Gueuze (pronounced gooze) is the bubbly of Brussels. "No thank you," you say, "I didn't come to Belgium to drink champagne, now bring on the beer!" Although its taste is deceptive, worry not ex-frat beer-chugger, gueuze is beer. Often called the "Champagne of Brussels," at its core, gueuze is lightly sweet, fruity, earthy, dry and really fucking sour with a lot of carbonation. Sour beers are celebrated and loved all over the world, so fill a glass and let your palate explore new frontiers of the beer universe.
The Truths Behind Gueuze
Photo from Groume

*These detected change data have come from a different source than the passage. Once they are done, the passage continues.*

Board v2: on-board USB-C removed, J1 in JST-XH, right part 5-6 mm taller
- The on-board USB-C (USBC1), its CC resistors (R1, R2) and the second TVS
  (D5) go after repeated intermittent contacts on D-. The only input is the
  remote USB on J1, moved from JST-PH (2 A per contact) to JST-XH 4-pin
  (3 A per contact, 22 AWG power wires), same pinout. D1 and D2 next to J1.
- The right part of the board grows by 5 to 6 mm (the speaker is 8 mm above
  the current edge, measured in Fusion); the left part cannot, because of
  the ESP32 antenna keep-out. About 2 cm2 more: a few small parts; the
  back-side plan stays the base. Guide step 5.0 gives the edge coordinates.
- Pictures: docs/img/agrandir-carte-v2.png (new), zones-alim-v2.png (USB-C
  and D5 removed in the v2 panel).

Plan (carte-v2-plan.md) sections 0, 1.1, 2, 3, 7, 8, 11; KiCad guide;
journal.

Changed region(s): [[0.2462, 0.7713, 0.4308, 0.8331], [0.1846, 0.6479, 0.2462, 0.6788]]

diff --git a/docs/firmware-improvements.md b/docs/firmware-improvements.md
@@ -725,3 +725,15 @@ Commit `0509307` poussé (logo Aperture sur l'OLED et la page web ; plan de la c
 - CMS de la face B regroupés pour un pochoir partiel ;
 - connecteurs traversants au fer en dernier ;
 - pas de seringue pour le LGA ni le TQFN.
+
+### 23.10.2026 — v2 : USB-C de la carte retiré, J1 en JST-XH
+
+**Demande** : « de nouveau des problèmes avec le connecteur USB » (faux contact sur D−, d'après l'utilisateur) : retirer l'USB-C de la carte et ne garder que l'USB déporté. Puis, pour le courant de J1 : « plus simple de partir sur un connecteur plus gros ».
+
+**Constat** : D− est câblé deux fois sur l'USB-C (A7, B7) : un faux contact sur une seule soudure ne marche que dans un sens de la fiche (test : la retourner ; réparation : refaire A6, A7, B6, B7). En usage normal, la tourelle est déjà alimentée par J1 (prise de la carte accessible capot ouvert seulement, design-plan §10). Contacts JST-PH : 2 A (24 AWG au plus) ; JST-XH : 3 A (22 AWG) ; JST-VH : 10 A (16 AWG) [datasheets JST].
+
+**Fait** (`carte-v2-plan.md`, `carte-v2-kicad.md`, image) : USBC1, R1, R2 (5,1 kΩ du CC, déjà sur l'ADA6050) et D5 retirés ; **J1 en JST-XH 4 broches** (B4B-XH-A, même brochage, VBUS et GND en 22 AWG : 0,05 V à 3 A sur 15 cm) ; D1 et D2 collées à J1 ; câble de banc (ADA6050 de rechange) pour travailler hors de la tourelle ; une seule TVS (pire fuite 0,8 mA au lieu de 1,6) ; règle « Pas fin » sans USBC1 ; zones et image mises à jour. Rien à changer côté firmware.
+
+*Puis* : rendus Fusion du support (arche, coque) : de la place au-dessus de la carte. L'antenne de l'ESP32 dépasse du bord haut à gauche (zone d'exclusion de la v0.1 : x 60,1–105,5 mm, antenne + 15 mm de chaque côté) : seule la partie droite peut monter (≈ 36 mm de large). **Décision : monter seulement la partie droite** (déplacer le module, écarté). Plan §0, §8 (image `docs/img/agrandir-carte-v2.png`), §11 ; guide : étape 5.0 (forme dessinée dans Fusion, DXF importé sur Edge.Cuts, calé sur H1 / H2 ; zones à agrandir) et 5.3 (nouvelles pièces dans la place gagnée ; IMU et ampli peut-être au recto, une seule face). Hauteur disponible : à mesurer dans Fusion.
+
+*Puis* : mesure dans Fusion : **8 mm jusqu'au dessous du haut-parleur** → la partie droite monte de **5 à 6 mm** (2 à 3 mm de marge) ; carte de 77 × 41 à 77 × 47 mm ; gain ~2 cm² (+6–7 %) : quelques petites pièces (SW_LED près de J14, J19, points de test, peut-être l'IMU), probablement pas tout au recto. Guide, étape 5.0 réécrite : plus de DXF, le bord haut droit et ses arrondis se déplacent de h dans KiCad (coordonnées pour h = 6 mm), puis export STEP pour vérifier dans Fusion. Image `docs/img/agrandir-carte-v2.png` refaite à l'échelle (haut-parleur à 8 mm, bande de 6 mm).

Gueuze is filed under a broader category of beer called "lambic." The black sheep of the beer family, lambic beer is pushed aside by its brothers, lager and ale. Ale, the sophisticated and cultured brother, is varied in his exploits. These are our stouts, porters, IPAs and so on. Lager is the meathead jock of the family. These are all the fizzy yellow beers out there, and what you see is what you get (for the most part). Lambic is the brother who ran away to live in the woods and only comes out to scream about the end of the world and to take his pants off in public. Nobody talks about it because it's too fucking wild.
Making Gueuze Booze
Photo from Jim Kelly
...and it's made in a wild way. For ales and lagers, the brewer mixes malt, hops and water and then adds yeast to initiate the fermentation, but lambics are different. After mixing the first three ingredients, the resulting frothy stew, called wort, is allowed to sit out to collect natural "wild" yeasts from the air in a process called "spontaneous fermentation." The yeasts in the air around Brussels are said to be unique and give the beer its signature sour, acidic fruitiness. Finally, the beer is put into barrels and aged for up to three years. Turning this wild brew into gueuze requires taking a one-year old lambic, mixing it with a two and three-year-old lambic, and sticking it in a bottle to age for another year.
Getting Your Hands on Gueuze
Photo from puamelia
Breweries like Cantillon, 3 Fonteinen, and Lindemans export, but you'll have to hunt down a specialty beer store to get your hands on one. In the states, they'll run you about 10 bucks for a small bottle (375ml), in Europe you'll pay the same for a large bottle (750ml). If you visit Brussels, prices drop dramatically. When you're there, make sure to take a tour of the incredible Cantillon brewery, which includes two glasses of their unique beer, for about six bucks.
Use gueuze as an excuse to visit Brussels, the land of Van Damme. While you can sip on the stuff in the states, aging it to perfection is key and the breweries in Brussels do it best. This stuff will gracefully gain flavor wrinkles on a shelf for up to 50 goddamned years! Let's see your fizzy beer-water do that.
Written By: Ben Gorman